  State: Priest Diverted Church Cash
Probe Finds St. Joseph Pastor Placed Collection Money in "Gray Box" with No Accountability

By Melissa E. Holsman
TCPalm [Stuart FL]
September 23, 2004

STUART Before donations were tallied each week at St. Joseph Catholic Church, $500 in cash was diverted into a "gray box" controlled by the church's former pastor, a state investigation found.

The seven-month investigation, triggered by parishioner complaints about possible misuse of church funds, found the Rev. A. Christopher Allen appeared to be "living beyond his means," according to a state attorney's report released Wednesday.

The investigation also found evidence that Allen instructed church bookkeepers to write checks on church accounts, cash them, and give the money to him, and that thousands of dollars in cash deposits were made to Allen's personal bank accounts.

No charges have been filed against Allen, 52, St. Joseph's pastor from 1997 until he resigned in July.

The State Attorney's Office ended its investigation after a top official at the Catholic Diocese of Palm Beach told investigators that "he did not see anything alarming" in the findings.

The diocese's Vicar General, the Rev. Charles E. Notabartolo, also told investigators that, under church law, Allen was "responsible for all monies that come into his church and he has the authority to control it as he sees fit."

Allen on Wednesday said he had done nothing wrong and that the collection cash placed in the gray box could be called "a pastor's discretionary fund."

"Diocese regulations allow a pastor to spend up to $25,000 at a time without permission from the diocese," he said. "I did not make it a secret that we had a fund that we kept in the safe; my staff knew it."

Allen said he considered himself on a leave of absence from the diocese but had left the parish.

In July, the diocese informed investigators that Allen had "resigned" as St. Joseph's pastor, would not be put in another position that involved handling money, and had been "encouraged to seek psychological counseling," the report said.

Jim Brosemer, director of communications for the Catholic Diocese of Palm Beach, on Wednesday said church officials hadn't seen the state report.

"The diocese fully cooperated in this investigation and we are in the process of forming our own independent investigative team to look at the finances at St. Joseph," he said.

According to the state report, the investigation began in January when a St. Joseph parishioner, Dave Schoonover, went to authorities with allegations that Allen was living "well above" his means and might be "skimming" money from church collections. Schoonover could not be reached for comment Wednesday.

According to the report, Schoonover gave investigators copies of documents he and another parishioner had taken from "garbage" at the church, 1200 E. 10th St. in Stuart, and at Allen's personal residence in Port St. Lucie.

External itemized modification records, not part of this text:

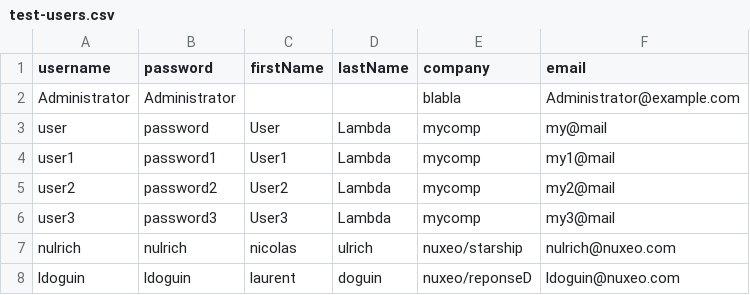
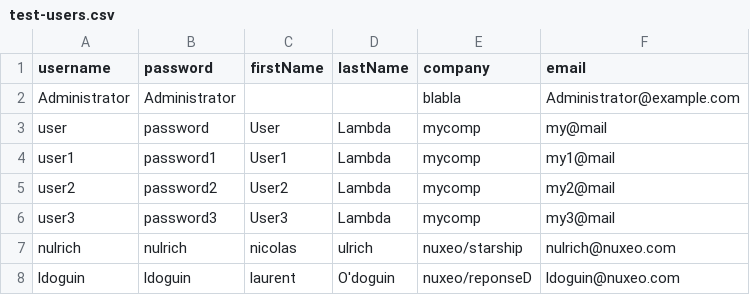
Before and after one commit to nuxeo/nuxeo-cmf, a CSV file: nuxeo-case-management-test/src/main/resources/userdata/test-users.csv, drawn as a sheet.

Commit message:
NXCM-10 add CaseFolder Synchronization

```diff
--- a/nuxeo-case-management-test/src/main/resources/userdata/test-users.csv
+++ b/nuxeo-case-management-test/src/main/resources/userdata/test-users.csv
@@ -7,2 +7,2 @@ username, password, firstName, lastName, company, email
 "nulrich","nulrich","nicolas","ulrich","nuxeo/starship","nulrich@nuxeo.com"
-"ldoguin","ldoguin","laurent","doguin","nuxeo/reponseD","ldoguin@nuxeo.com"
+"ldoguin","ldoguin","laurent","O'doguin","nuxeo/reponseD","ldoguin@nuxeo.com"
```
Also changed, not shown: 44 other files.
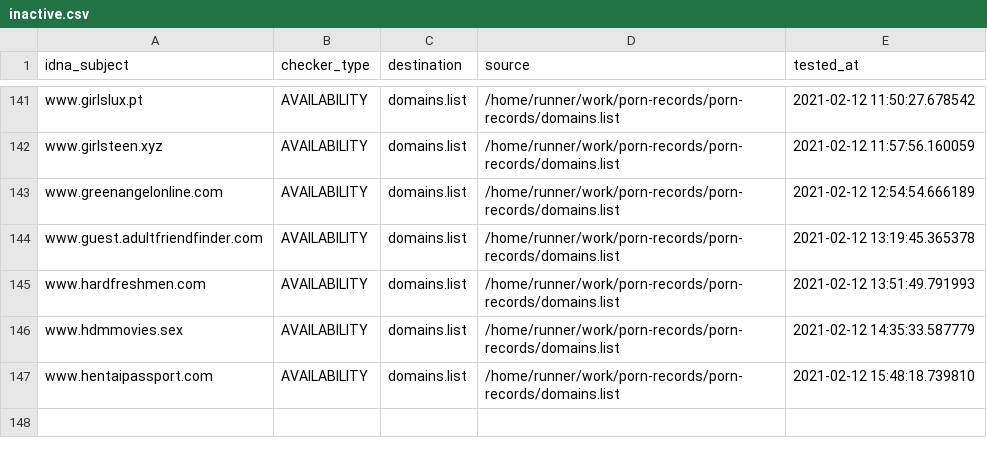
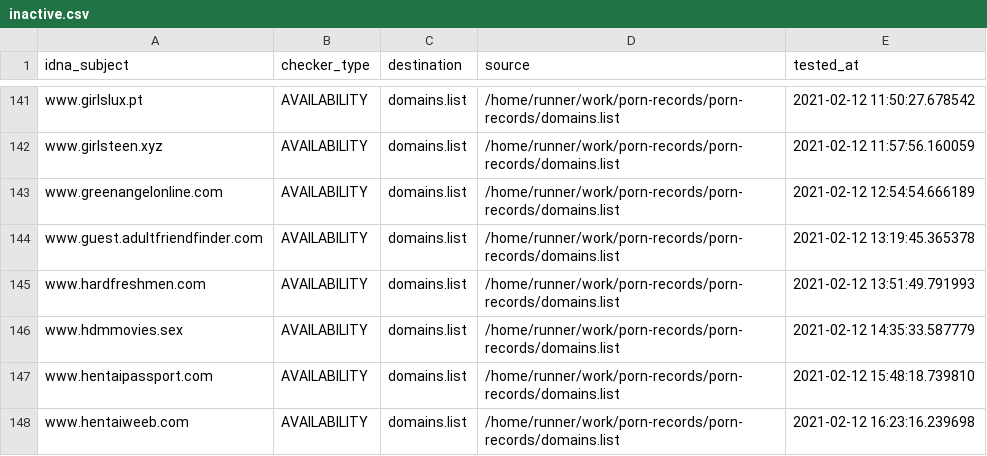
Before and after one commit to porn-records/Porn-Records, a CSV file: .pyfunceble/inactive.csv, drawn as a sheet; only a part is shown, gaps mark what is left out; the diff names each change by its address in the sheet, - before the commit and + after, or states it on an @@ line.

```diff
--- a/.pyfunceble/inactive.csv
+++ b/.pyfunceble/inactive.csv
+row 148: www.hentaiweeb.com | AVAILABILITY | domains.list | /home/runner/work/porn-records/porn-records/domains.list | 2021-02-12 16:23:16.239698
```
Also changed, not shown: 14 other files.
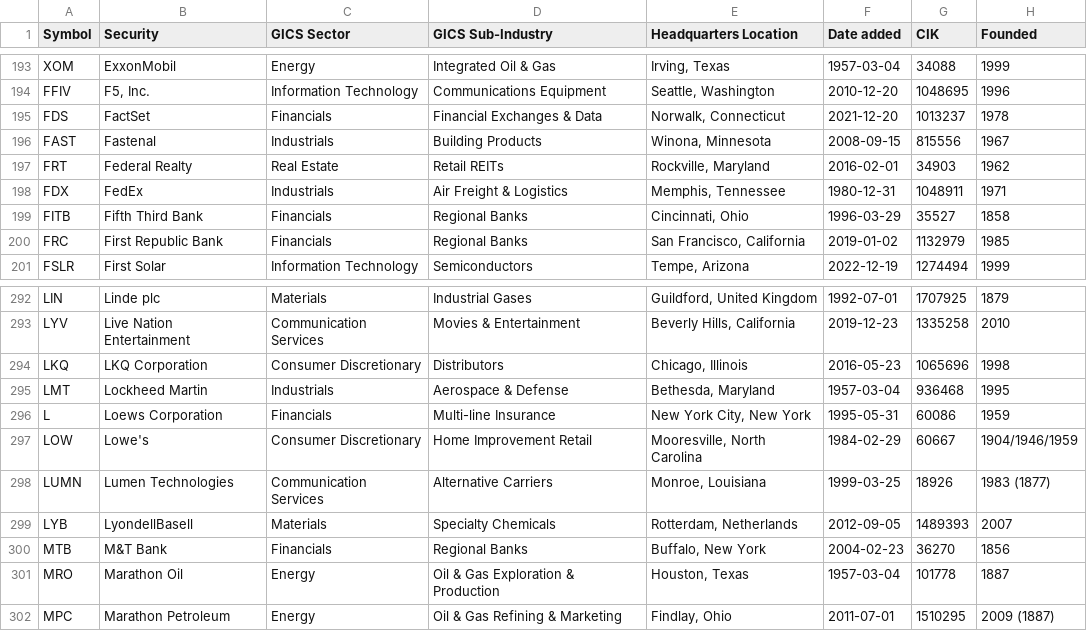
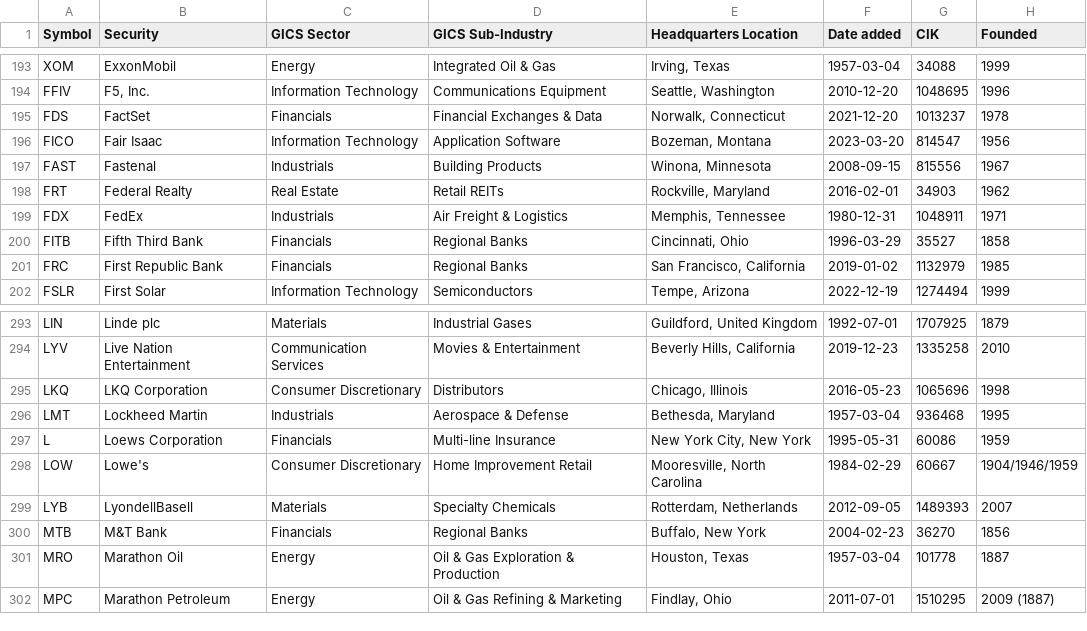
Before and after one commit to dylanroy/sandp500-dataset, a CSV file: data.csv, drawn as a sheet; only a part is shown, gaps mark what is left out.

Commit message:
Latest data: Mon Mar 20 03:01:28 UTC 2023

```diff
--- a/data.csv
+++ b/data.csv
@@ -195,2 +195,3 @@ FFIV,"F5, Inc.",Information Technology,Communications Equipment,"Seattle, Washin
 FDS,FactSet,Financials,Financial Exchanges & Data,"Norwalk, Connecticut",2021-12-20,1013237,1978
+FICO,Fair Isaac,Information Technology,Application Software,"Bozeman, Montana",2023-03-20,814547,1956
 FAST,Fastenal,Industrials,Building Products,"Winona, Minnesota",2008-09-15,815556,1967
@@ -297,3 +298,2 @@ L,Loews Corporation,Financials,Multi-line Insurance,"New York City, New York",19
 LOW,Lowe's,Consumer Discretionary,Home Improvement Retail,"Mooresville, North Carolina",1984-02-29,60667,1904/1946/1959
-LUMN,Lumen Technologies,Communication Services,Alternative Carriers,"Monroe, Louisiana",1999-03-25,18926,1983 (1877)
 LYB,LyondellBasell,Materials,Specialty Chemicals,"Rotterdam, Netherlands",2012-09-05,1489393,2007
```
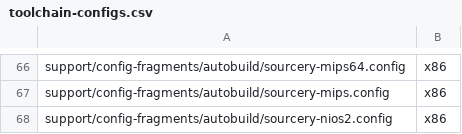
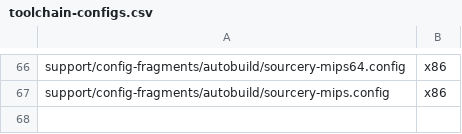
Before and after one commit to pixl-os/buildroot, a CSV file: support/config-fragments/autobuild/toolchain-configs.csv, drawn as a sheet; only a part is shown, gaps mark what is left out; the diff names each change by its address in the sheet, - before the commit and + after, or states it on an @@ line.

Commit message:
support/config-fragments: remove sourcery-nios2.config
The Sourcery CodeBench Nios-II 2018.05 external toolchain will be
removed, first remove it from toolchain-configs.csv used by test-pkg
and genrandconfig scripts.

Signed-off-by: Romain Naour <romain.naour@smile.fr>

```diff
--- a/support/config-fragments/autobuild/toolchain-configs.csv
+++ b/support/config-fragments/autobuild/toolchain-configs.csv
-row 68: support/config-fragments/autobuild/sourcery-nios2.config | x86
```
Also changed, not shown: 1 other file.
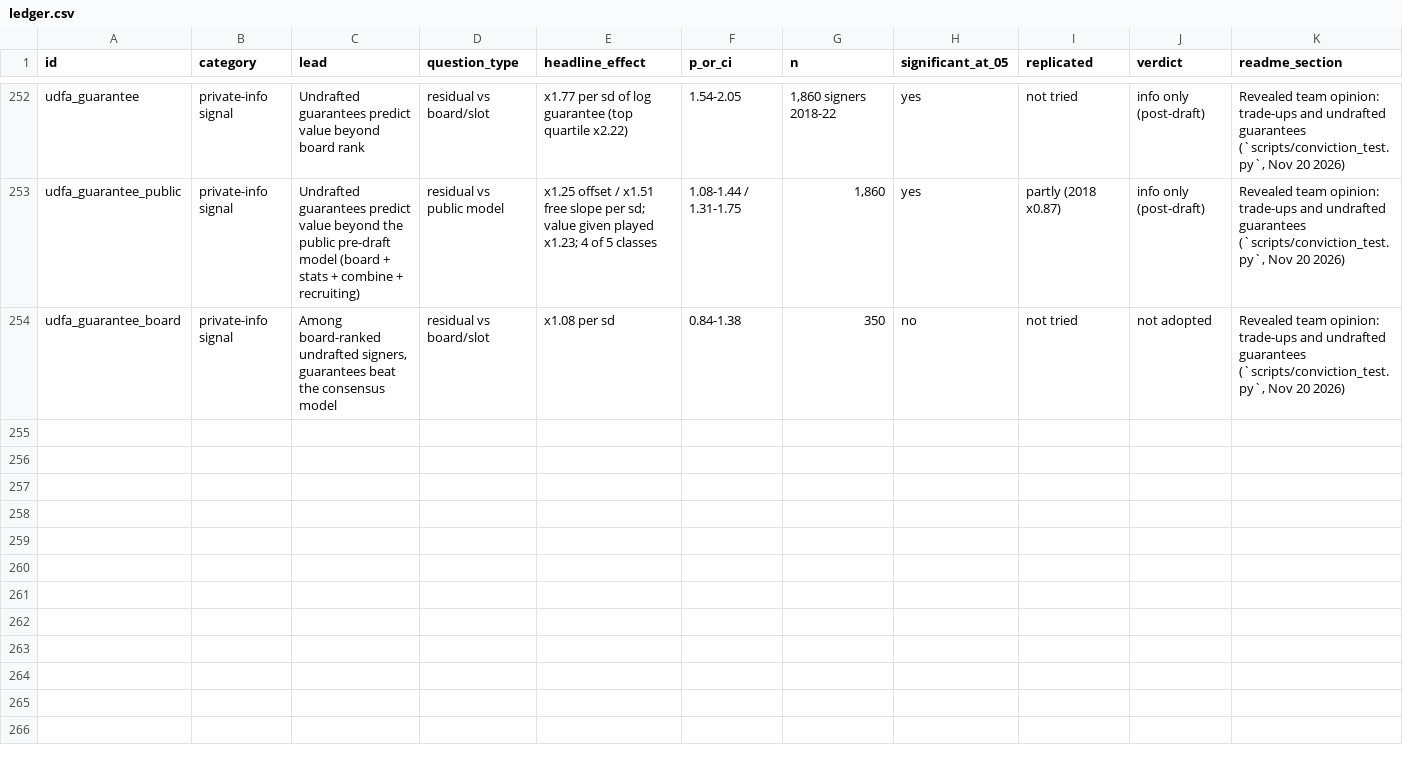
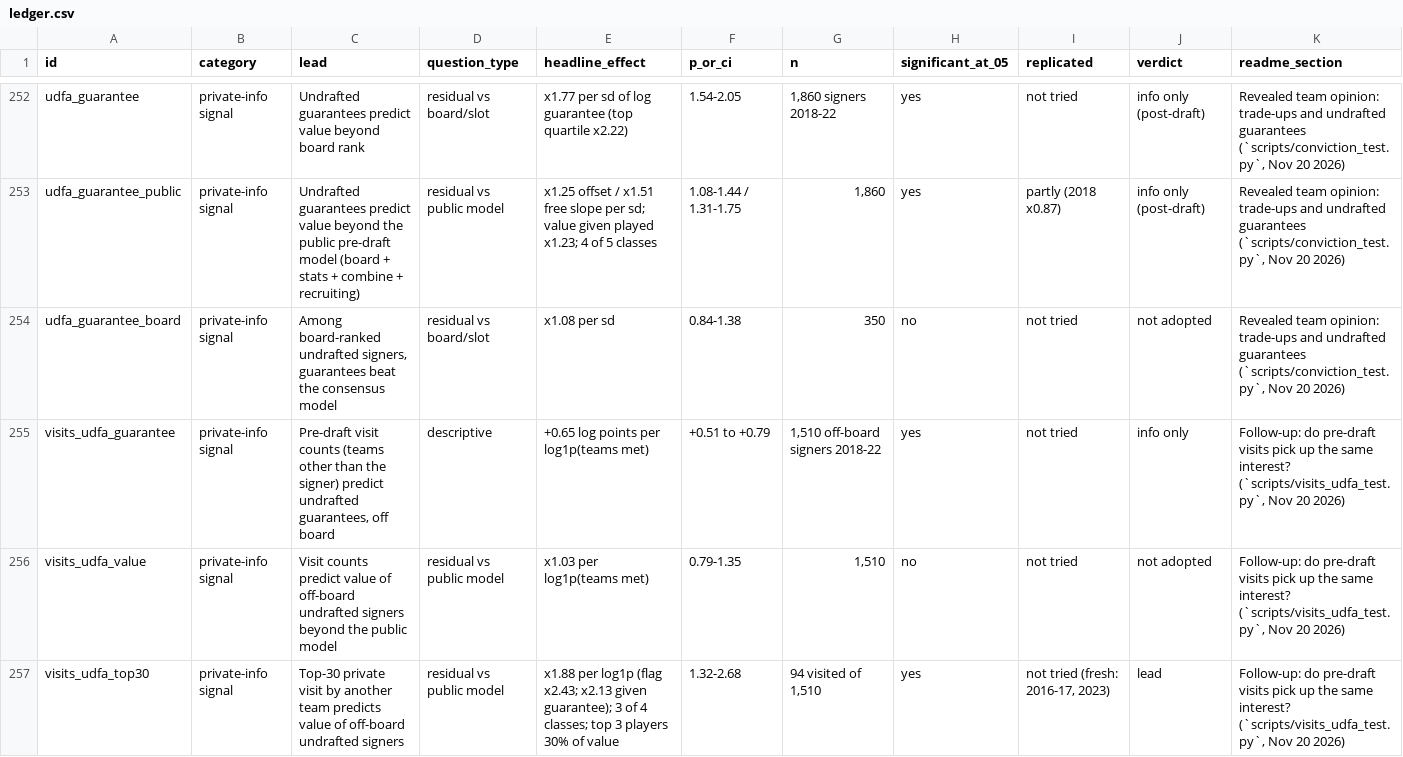
Before and after one commit to natecdavis/nfl-draft-model, a CSV file: reports/ledger.csv, drawn as a sheet; only a part is shown, gaps mark what is left out; rows hold the shown columns only; the diff names each change by its address in the sheet, - before the commit and + after, or states it on an @@ line.

```diff
--- a/reports/ledger.csv
+++ b/reports/ledger.csv
+row 255: visits_udfa_guarantee | private-info signal | Pre-draft visit counts (teams other than the signer) predict undrafted guarantees, off board | descriptive | +0.65 log points per log1p(teams met) | +0.51 to +0.79 | 1,510 off-board signers 2018-22 | yes | not tried | info only | Follow-up: do pre-draft visits pick up the same interest? (`scripts/visits_udfa_test.py`, Nov 20 2026)
+row 256: visits_udfa_value | private-info signal | Visit counts predict value of off-board undrafted signers beyond the public model | residual vs public model | x1.03 per log1p(teams met) | 0.79-1.35 | 1,510 | no | not tried | not adopted | Follow-up: do pre-draft visits pick up the same interest? (`scripts/visits_udfa_test.py`, Nov 20 2026)
+row 257: visits_udfa_top30 | private-info signal | Top-30 private visit by another team predicts value of off-board undrafted signers | residual vs public model | x1.88 per log1p (flag x2.43; x2.13 given guarantee); 3 of 4 classes; top 3 players 30% of value | 1.32-2.68 | 94 visited of 1,510 | yes | not tried (fresh: 2016-17, 2023) | lead | Follow-up: do pre-draft visits pick up the same interest? (`scripts/visits_udfa_test.py`, Nov 20 2026)
```
Also changed, not shown: 2 other files.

Those documents included a memo on handling collections, including instructions "to take cash out of the collections before tallies are made, and to put that money in a 'gray box,'" according to the report.

Parish bookkeeper Ann Marie Brown later told investigators that every week, $500 in cash was taken out of the collection money before it was counted and was placed in the gray box. Each month an additional $250 was taken from the diocesan collection and placed in the gray box.

"She stated that Father Allen controls the 'gray box,'" state investigator Rick McIlwain wrote in his eight-page report.

Brown told investigators that Allen used money from the gray box to replenish church accounts when they got low, and at one point gave her $10,000 in cash from the box to pay for a new bus for the church school.

Brown also told investigators that "on occasion Father Allen will give her a check, sometimes in large amounts, made out to cash, and have her go to the bank, cash the check and bring the cash back to him."

Allen on Wednesday said money from the gray box paid for unbudgeted school expenditures, tuition assistance and other charitable causes. He said using a discretionary fund was no different than what he'd experienced at other parishes and "there were no changes in procedures or policies from the time I took over until the time I left."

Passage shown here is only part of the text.